4. If he/she marries a high earner, my child support payments will go down. NO. Your ex’s new spouse, even if they are a billionaire, has no legal duty to financially support your children. This means your ex spouse could marry a billionaire who flies her/him and your kids around on a private jet and they all live in a large and magnificent estate with servants, and a private chef, etc., and you are still legally required to pay child support.
5. If I buy a house with a fat mortgage, I can’t afford child support, so it will go down. NO. In fact, under the California child support guideline, your child support will probably increase because that fat mortgage gives you a bigger tax deduction and therefore you have more net money available for child support.
6. If my name is not on the credit card, I don’t owe the debt incurred during the marriage. Wrong. However, there may be some credit card debts incurred by your spouse that a family court will confirm to them. It depends on the facts.
7. I can be reimbursed for paying his/her premarital debts. NO. That was a good deed and no good deed goes unpunished.
8. The Court can make the other parent chip in for the kids’ college. NO. In California, there is no legal requirement that a parent pay for the college education of their child.
9. If I quit my job, I won’t have to pay support. Are you kidding me? Who told you that?
10. If we’re married more than 10 years, then he/she has to pay for me to get a college education. NO, that is what your spousal support can be used for.
11. Children can make custody decisions at age 12. Not very often, if at all. However, there has been a major shift in California law regarding the custody of minor children age 14 and older. Children 14 years and older now have the right to express their preference with respect custody to the family court. How this will manifest itself is still being worked out by the family courts in California. It is probably unlikely that we will see children on the witness stand in custody cases.
12. If we have equal custody, there won’t be any child support. Wrong. Child support in California is determined by a statewide uniform guideline and the timeshare parties have with their children is just one of the factors that is considered in determining child support.
13. I know we’ve been married for 15 years, but our child who was born 15 years ago, isn’t mine. I want a paternity test.

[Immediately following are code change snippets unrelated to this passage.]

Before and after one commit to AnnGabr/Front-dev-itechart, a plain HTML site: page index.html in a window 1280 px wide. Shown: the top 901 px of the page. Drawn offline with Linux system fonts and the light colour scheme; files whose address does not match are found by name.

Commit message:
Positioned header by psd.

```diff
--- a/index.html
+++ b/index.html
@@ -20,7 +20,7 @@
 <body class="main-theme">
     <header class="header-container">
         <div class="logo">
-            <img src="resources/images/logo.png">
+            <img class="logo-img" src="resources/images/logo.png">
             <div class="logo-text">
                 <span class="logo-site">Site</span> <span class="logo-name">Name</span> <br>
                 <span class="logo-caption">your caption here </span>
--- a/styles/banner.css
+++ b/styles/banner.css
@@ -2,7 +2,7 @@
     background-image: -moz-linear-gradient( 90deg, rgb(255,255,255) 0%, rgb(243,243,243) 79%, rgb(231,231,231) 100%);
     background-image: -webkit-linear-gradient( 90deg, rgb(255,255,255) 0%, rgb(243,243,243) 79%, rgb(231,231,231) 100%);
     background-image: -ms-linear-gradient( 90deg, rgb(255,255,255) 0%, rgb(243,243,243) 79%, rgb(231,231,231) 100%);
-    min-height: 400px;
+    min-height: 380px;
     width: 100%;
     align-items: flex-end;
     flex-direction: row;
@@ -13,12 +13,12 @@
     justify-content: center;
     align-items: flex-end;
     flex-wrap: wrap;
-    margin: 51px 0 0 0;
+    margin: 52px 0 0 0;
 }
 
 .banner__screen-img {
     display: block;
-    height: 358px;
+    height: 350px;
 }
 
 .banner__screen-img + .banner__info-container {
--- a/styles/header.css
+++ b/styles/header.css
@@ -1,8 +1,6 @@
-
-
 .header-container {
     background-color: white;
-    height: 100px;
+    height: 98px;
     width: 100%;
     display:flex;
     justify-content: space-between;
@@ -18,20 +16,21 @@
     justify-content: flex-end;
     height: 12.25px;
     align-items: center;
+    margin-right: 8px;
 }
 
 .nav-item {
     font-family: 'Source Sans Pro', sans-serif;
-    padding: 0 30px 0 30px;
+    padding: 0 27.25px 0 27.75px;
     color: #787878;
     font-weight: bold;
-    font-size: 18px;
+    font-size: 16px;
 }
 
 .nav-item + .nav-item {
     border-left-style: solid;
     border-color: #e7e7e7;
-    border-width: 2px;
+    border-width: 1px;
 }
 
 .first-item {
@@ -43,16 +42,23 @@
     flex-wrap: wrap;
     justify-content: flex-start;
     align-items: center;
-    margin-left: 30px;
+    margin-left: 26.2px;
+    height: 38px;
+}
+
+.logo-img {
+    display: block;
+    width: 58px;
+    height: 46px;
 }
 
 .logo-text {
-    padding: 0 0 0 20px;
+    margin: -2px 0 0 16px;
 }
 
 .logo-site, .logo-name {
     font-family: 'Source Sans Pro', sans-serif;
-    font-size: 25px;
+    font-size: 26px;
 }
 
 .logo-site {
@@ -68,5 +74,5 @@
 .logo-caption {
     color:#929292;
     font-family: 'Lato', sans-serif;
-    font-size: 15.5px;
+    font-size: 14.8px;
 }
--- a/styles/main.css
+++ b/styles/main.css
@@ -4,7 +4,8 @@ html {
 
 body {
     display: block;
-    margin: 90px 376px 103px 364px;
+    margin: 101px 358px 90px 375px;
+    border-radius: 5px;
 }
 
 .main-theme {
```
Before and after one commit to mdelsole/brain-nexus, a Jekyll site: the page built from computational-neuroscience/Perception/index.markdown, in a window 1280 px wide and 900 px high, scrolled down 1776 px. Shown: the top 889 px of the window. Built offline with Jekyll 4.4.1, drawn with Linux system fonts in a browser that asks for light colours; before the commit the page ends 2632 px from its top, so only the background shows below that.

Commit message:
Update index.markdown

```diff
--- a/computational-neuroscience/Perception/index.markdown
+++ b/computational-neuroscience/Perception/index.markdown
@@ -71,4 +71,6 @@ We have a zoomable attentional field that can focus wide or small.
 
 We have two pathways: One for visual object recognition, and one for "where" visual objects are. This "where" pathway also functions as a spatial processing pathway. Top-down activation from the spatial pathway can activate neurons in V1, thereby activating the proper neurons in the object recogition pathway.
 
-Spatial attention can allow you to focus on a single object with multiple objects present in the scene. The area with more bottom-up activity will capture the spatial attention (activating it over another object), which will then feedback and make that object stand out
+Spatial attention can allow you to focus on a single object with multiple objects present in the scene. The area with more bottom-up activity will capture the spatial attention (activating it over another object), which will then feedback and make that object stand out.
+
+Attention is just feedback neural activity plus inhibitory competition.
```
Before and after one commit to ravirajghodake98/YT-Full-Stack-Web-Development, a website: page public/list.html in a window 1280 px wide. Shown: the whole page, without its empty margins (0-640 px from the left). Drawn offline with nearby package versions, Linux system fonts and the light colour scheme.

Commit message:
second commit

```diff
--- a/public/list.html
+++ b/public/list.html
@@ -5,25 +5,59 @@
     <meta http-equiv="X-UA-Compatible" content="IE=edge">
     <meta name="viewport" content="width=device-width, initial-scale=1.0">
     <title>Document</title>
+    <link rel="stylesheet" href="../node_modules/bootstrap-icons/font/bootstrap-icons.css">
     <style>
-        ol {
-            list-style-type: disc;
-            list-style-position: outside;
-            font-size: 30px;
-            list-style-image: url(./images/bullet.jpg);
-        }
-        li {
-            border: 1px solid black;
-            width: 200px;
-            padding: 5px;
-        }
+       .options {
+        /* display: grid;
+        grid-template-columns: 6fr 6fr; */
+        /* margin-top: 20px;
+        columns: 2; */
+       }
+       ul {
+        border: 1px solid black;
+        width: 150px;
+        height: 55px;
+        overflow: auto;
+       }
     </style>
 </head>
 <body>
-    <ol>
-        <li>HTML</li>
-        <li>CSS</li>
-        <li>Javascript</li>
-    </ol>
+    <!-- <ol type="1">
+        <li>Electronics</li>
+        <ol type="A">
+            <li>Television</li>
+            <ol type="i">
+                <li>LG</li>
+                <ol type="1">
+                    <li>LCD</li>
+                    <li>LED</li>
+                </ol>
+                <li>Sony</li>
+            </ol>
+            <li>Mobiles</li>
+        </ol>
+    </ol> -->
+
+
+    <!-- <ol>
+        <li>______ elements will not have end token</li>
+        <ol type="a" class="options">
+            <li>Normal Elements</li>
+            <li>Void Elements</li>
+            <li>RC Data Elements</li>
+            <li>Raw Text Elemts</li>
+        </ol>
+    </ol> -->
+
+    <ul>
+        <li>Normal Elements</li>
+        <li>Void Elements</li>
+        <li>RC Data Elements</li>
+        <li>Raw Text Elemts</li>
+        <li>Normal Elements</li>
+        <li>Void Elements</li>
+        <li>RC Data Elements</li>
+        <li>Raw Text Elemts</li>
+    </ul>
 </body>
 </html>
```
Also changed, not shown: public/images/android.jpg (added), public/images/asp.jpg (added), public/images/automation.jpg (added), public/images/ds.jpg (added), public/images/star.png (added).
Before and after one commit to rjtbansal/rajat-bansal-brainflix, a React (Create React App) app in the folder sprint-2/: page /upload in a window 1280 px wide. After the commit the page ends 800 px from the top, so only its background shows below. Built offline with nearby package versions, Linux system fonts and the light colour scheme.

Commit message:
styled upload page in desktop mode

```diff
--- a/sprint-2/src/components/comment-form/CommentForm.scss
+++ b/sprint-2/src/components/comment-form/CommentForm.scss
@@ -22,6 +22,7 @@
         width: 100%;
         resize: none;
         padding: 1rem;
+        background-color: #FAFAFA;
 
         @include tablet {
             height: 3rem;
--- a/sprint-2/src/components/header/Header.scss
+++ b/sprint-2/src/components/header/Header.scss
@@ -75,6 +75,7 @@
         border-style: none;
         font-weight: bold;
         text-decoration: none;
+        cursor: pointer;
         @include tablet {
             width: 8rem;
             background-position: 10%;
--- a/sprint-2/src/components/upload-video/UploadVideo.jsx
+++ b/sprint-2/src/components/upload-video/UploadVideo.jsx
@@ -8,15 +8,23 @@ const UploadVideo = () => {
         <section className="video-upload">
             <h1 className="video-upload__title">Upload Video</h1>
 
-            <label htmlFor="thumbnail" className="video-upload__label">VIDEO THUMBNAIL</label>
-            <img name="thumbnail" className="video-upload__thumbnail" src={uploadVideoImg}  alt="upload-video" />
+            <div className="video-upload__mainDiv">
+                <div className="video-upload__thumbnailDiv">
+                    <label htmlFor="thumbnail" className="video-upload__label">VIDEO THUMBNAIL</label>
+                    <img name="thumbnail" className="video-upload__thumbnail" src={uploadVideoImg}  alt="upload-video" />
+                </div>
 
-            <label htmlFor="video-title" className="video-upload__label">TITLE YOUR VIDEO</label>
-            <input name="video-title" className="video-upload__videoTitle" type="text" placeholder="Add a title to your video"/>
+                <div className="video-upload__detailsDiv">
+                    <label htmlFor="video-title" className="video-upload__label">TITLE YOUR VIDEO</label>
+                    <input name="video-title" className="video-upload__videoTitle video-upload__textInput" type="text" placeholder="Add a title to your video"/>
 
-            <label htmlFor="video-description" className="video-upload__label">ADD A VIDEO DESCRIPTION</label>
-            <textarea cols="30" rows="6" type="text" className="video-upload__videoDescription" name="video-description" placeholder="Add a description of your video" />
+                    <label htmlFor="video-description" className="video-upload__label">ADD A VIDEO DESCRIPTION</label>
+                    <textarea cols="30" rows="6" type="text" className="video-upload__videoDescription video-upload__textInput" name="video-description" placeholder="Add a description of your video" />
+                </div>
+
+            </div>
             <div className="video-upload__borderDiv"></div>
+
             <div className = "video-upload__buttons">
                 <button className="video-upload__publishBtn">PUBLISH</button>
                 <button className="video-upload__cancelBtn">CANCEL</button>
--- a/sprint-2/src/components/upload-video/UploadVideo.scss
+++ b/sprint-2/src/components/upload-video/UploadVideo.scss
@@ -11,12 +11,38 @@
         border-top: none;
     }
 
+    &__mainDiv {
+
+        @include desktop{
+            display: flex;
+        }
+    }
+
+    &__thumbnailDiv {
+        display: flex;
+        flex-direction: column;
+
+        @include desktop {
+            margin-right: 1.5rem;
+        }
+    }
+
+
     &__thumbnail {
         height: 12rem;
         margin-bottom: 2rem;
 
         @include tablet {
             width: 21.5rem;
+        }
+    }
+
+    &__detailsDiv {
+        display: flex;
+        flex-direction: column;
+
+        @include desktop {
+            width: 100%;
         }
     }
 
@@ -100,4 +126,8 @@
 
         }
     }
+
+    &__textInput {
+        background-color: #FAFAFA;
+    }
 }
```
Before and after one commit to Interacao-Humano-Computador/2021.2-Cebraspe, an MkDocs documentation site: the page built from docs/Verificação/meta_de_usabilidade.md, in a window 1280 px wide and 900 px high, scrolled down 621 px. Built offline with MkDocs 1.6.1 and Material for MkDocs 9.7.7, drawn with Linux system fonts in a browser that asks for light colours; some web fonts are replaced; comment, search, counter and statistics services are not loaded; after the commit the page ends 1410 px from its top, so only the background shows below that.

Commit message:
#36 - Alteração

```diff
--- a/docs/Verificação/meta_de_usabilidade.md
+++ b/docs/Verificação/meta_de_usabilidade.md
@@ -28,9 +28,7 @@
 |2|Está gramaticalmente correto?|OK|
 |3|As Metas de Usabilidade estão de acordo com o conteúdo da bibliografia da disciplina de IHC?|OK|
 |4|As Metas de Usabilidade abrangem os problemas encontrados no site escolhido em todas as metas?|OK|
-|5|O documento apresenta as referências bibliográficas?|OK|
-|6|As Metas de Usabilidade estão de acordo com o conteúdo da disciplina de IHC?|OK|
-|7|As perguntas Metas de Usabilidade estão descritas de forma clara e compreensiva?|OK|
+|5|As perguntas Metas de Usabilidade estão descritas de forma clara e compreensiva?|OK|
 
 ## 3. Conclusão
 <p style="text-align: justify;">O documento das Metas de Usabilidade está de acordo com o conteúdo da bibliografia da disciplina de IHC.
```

You’re kidding me, right? Sorry, too late to ask.
14. If the family court orders me to pay community debts, I can always discharge them in bankruptcy. Probably not since the bankruptcy laws changed a few years ago.